**Work task**
Write out the entries exactly, pictures excluded.

==== Source data

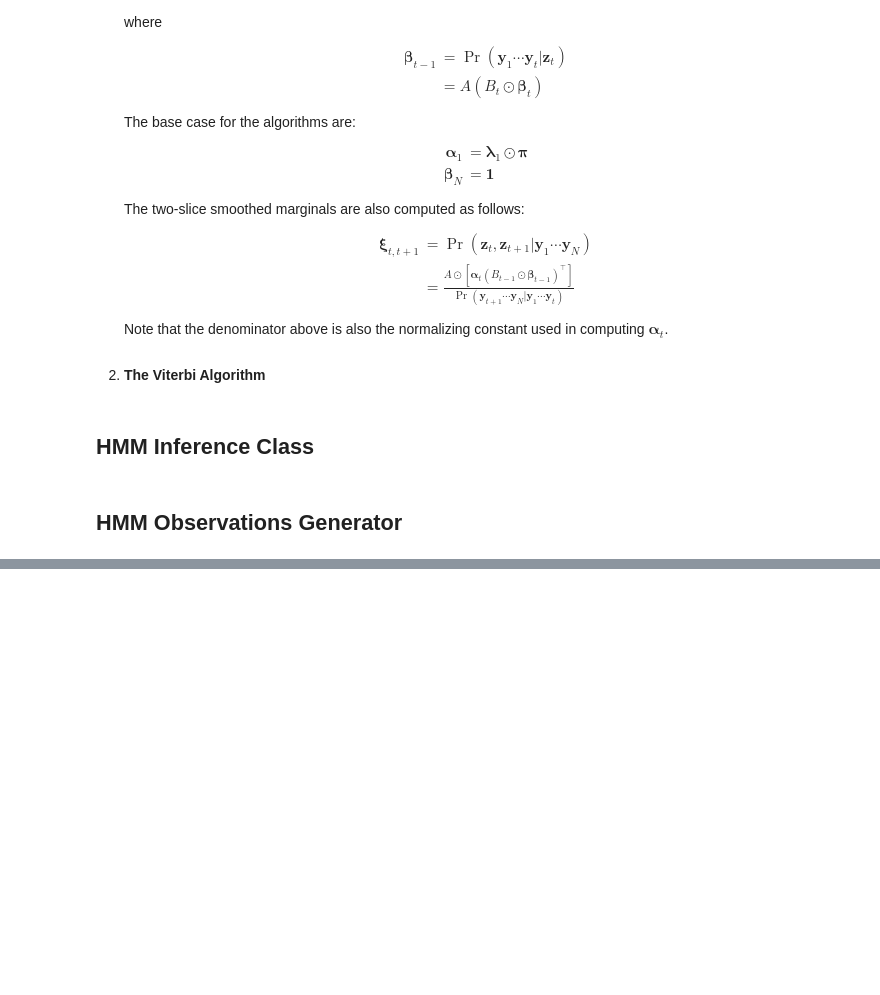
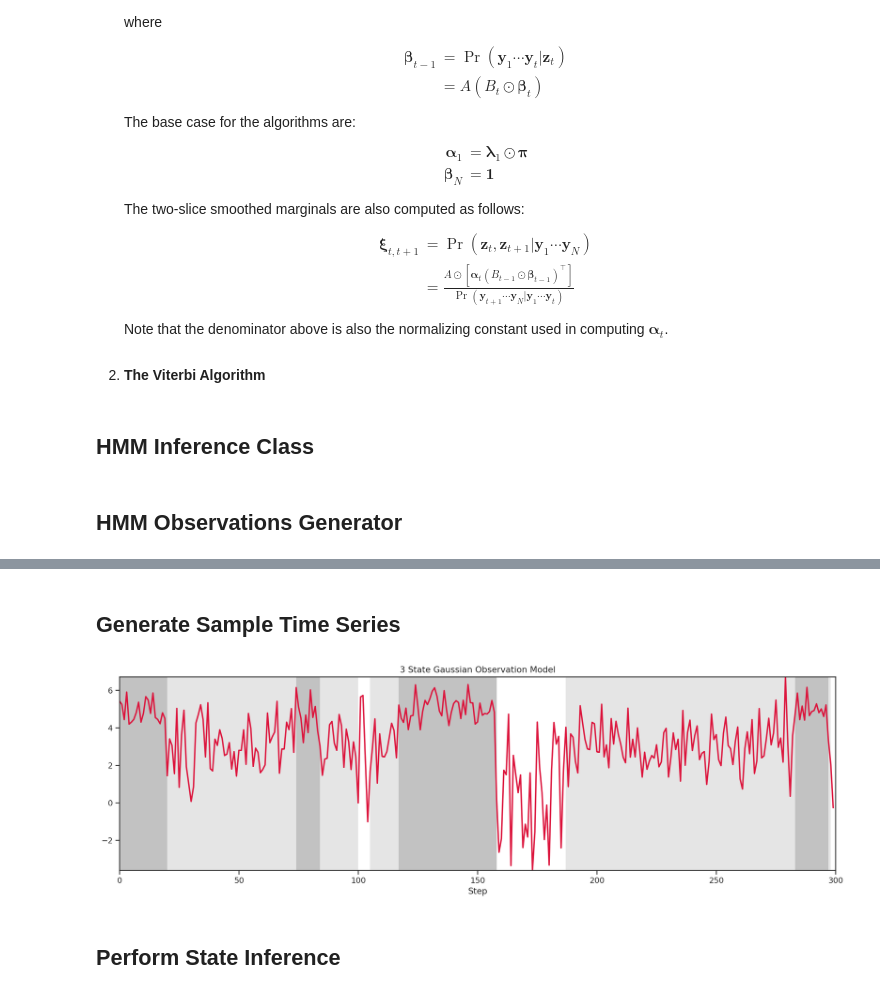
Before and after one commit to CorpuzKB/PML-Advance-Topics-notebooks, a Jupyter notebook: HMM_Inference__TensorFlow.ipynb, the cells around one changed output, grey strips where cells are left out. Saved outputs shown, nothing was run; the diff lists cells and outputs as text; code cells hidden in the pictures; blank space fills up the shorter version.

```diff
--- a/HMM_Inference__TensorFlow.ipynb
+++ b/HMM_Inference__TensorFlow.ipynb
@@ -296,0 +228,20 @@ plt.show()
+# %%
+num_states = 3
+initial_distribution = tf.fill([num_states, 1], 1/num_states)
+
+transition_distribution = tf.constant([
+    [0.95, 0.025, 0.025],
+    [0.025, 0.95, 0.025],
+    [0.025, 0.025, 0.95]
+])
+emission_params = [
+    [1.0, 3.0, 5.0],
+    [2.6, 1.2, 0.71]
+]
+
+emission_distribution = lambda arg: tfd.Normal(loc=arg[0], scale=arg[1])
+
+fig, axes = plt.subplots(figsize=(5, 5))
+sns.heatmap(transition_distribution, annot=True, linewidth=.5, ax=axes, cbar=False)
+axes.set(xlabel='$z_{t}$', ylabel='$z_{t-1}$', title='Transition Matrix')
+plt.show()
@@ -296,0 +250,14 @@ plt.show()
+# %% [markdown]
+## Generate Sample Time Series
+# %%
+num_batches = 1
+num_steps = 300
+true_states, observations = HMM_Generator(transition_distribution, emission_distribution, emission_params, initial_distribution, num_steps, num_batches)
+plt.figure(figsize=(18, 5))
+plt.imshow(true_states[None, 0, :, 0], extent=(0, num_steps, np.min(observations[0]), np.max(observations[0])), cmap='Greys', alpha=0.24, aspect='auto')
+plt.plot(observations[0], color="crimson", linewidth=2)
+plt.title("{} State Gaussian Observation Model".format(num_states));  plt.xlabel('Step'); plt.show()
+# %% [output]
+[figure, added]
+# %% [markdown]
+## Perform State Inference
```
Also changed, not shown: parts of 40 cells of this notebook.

========

**Answer area**
Before and after one commit to CorpuzKB/PML-Advance-Topics-notebooks, a Jupyter notebook: HMM_Inference__TensorFlow.ipynb, the cells around one changed output, grey strips where cells are left out. Saved outputs shown, nothing was run; the diff lists cells and outputs as text; code cells hidden in the pictures; blank space fills up the shorter version.

```diff
--- a/HMM_Inference__TensorFlow.ipynb
+++ b/HMM_Inference__TensorFlow.ipynb
@@ -296,0 +228,20 @@ plt.show()
+# %%
+num_states = 3
+initial_distribution = tf.fill([num_states, 1], 1/num_states)
+
+transition_distribution = tf.constant([
+    [0.95, 0.025, 0.025],
+    [0.025, 0.95, 0.025],
+    [0.025, 0.025, 0.95]
+])
+emission_params = [
+    [1.0, 3.0, 5.0],
+    [2.6, 1.2, 0.71]
+]
+
+emission_distribution = lambda arg: tfd.Normal(loc=arg[0], scale=arg[1])
+
+fig, axes = plt.subplots(figsize=(5, 5))
+sns.heatmap(transition_distribution, annot=True, linewidth=.5, ax=axes, cbar=False)
+axes.set(xlabel='$z_{t}$', ylabel='$z_{t-1}$', title='Transition Matrix')
+plt.show()
@@ -296,0 +250,14 @@ plt.show()
+# %% [markdown]
+## Generate Sample Time Series
+# %%
+num_batches = 1
+num_steps = 300
+true_states, observations = HMM_Generator(transition_distribution, emission_distribution, emission_params, initial_distribution, num_steps, num_batches)
+plt.figure(figsize=(18, 5))
+plt.imshow(true_states[None, 0, :, 0], extent=(0, num_steps, np.min(observations[0]), np.max(observations[0])), cmap='Greys', alpha=0.24, aspect='auto')
+plt.plot(observations[0], color="crimson", linewidth=2)
+plt.title("{} State Gaussian Observation Model".format(num_states));  plt.xlabel('Step'); plt.show()
+# %% [output]
+[figure, added]
+# %% [markdown]
+## Perform State Inference
```
Also changed, not shown: parts of 40 cells of this notebook.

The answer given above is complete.